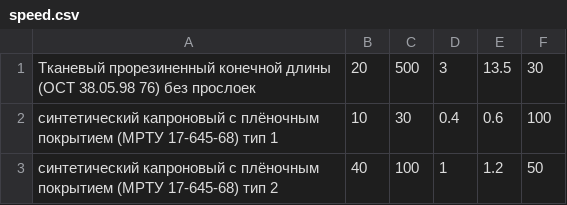
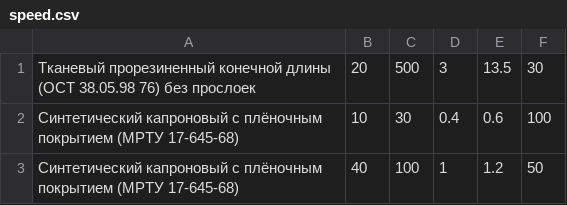
Before and after one commit to OblitusNumen/DBProject, a CSV file: res/speed.csv, drawn as a sheet.

Commit message:
add table 1.3

```diff
--- a/res/speed.csv
+++ b/res/speed.csv
@@ -1,3 +1,3 @@
 Тканевый прорезиненный конечной длины (ОСТ 38.05.98 76) без прослоек	20	500	3	13.5	30
-синтетический капроновый с плёночным покрытием (МРТУ 17-645-68) тип 1	10	30	0.4	0.6	100
-синтетический капроновый с плёночным покрытием (МРТУ 17-645-68) тип 2	40	100	1	1.2	50
+Синтетический капроновый с плёночным покрытием (МРТУ 17-645-68)	10	30	0.4	0.6	100
+Синтетический капроновый с плёночным покрытием (МРТУ 17-645-68)	40	100	1	1.2	50
```
Also changed, not shown: 8 other files.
----------------
REQUIREMENT — Where the material contains a line with "капроновый", return that line.

SOLUTION TO THE EXERCISE —
-синтетический капроновый с плёночным покрытием (МРТУ 17-645-68) тип 1	10	30	0.4	0.6	100
-синтетический капроновый с плёночным покрытием (МРТУ 17-645-68) тип 2	40	100	1	1.2	50
+Синтетический капроновый с плёночным покрытием (МРТУ 17-645-68)	10	30	0.4	0.6	100
+Синтетический капроновый с плёночным покрытием (МРТУ 17-645-68)	40	100	1	1.2	50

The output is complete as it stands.